Improving conditions for the Roma

In the ongoing challenging economic context, inequalities are increasing with many of the disadvantaged in society falling even more behind. Through the EEA and Norway Grants, Iceland, Liechtenstein and Norway contribute to improving conditions for the Roma and promoting social inclusion across central and southern Europe.
13/07/2012 - The estimated 10-12 million Roma population is Europe’s largest ethnic minority and also one of its most vulnerable groups. A survey by the EU Fundamental Rights Agency (2012) covering 11 EU countries shows that one in three Roma is unemployed, 20% are without health insurance and 90% live below national poverty lines.
In February 2012, the Council of Europe Commissioner for Human Rights issued a report showing how discrimination and human rights abuses against Roma are widespread. The EU acknowledges this challenge and, as of 2012, all member states are obliged to provide strategies for social inclusion and the improvement of the situation for Roma.

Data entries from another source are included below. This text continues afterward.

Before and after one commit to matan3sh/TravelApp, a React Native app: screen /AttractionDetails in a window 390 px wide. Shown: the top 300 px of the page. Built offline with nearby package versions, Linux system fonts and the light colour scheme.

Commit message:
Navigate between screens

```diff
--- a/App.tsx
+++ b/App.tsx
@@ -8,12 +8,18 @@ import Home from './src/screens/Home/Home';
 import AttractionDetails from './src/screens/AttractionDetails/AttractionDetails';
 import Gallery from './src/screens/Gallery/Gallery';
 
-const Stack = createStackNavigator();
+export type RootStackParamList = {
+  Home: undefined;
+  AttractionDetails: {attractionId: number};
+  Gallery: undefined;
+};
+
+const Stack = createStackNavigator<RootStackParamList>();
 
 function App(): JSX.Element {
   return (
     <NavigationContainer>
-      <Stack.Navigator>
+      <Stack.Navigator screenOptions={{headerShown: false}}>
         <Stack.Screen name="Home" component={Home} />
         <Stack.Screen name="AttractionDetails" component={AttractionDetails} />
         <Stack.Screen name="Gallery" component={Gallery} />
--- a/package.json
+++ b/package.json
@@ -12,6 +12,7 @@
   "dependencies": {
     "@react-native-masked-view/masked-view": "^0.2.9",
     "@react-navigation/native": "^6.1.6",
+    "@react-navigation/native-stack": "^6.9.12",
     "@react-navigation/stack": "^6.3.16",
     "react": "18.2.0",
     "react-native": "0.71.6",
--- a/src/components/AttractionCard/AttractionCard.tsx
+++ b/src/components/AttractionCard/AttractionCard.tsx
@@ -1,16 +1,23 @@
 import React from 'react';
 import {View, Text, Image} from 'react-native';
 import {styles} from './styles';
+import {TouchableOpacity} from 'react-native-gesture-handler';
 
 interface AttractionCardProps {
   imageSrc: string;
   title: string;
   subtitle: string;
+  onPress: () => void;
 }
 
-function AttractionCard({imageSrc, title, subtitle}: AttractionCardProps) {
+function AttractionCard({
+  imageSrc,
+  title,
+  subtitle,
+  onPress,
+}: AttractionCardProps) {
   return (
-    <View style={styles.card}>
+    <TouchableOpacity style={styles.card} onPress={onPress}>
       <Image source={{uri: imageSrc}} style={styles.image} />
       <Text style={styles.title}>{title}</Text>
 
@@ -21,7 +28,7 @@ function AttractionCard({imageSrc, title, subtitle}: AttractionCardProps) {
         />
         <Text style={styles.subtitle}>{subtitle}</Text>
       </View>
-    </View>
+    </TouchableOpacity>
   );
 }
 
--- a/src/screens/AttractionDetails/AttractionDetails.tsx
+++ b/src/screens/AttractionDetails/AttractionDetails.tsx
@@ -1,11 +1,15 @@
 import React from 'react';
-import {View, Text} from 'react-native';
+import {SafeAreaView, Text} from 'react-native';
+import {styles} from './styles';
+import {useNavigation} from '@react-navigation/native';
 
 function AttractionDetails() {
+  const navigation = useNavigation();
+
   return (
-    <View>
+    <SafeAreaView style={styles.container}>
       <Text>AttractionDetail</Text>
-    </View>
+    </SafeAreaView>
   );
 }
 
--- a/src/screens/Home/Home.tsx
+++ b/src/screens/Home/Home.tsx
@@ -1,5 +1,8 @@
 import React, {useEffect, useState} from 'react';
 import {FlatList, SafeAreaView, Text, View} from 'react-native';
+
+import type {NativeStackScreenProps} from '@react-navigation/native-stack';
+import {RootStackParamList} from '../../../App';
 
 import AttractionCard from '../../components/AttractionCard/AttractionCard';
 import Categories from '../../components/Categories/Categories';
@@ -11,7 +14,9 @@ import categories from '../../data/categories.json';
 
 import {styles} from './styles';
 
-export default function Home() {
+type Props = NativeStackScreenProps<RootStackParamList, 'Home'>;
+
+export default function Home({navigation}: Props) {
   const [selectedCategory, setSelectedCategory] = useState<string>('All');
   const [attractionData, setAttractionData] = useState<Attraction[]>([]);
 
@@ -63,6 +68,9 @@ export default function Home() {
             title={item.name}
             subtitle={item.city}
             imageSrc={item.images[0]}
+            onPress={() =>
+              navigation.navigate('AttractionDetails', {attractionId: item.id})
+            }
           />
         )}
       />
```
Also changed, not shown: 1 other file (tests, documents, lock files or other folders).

Roma inclusion in the EEA and Norway Grants

Roma inclusion is an important horizontal concern for the EEA and Norway Grants, in line with and complementary to the national Roma inclusion strategies. Where relevant and possible, Roma inclusion is included in the programmes that are now being established in 15 EU countries.
Programmes that include initiatives to improve the situation for the Roma are being established in 9 EU countries: Bulgaria, the Czech Republic, Greece, Hungary, Portugal, Romania, Slovakia, Slovenia, and Spain. Several of these countries have large Roma minority populations. In Bulgaria and Romania, 10% of the programme funding is earmarked to support improvement of the situation of Roma minorities.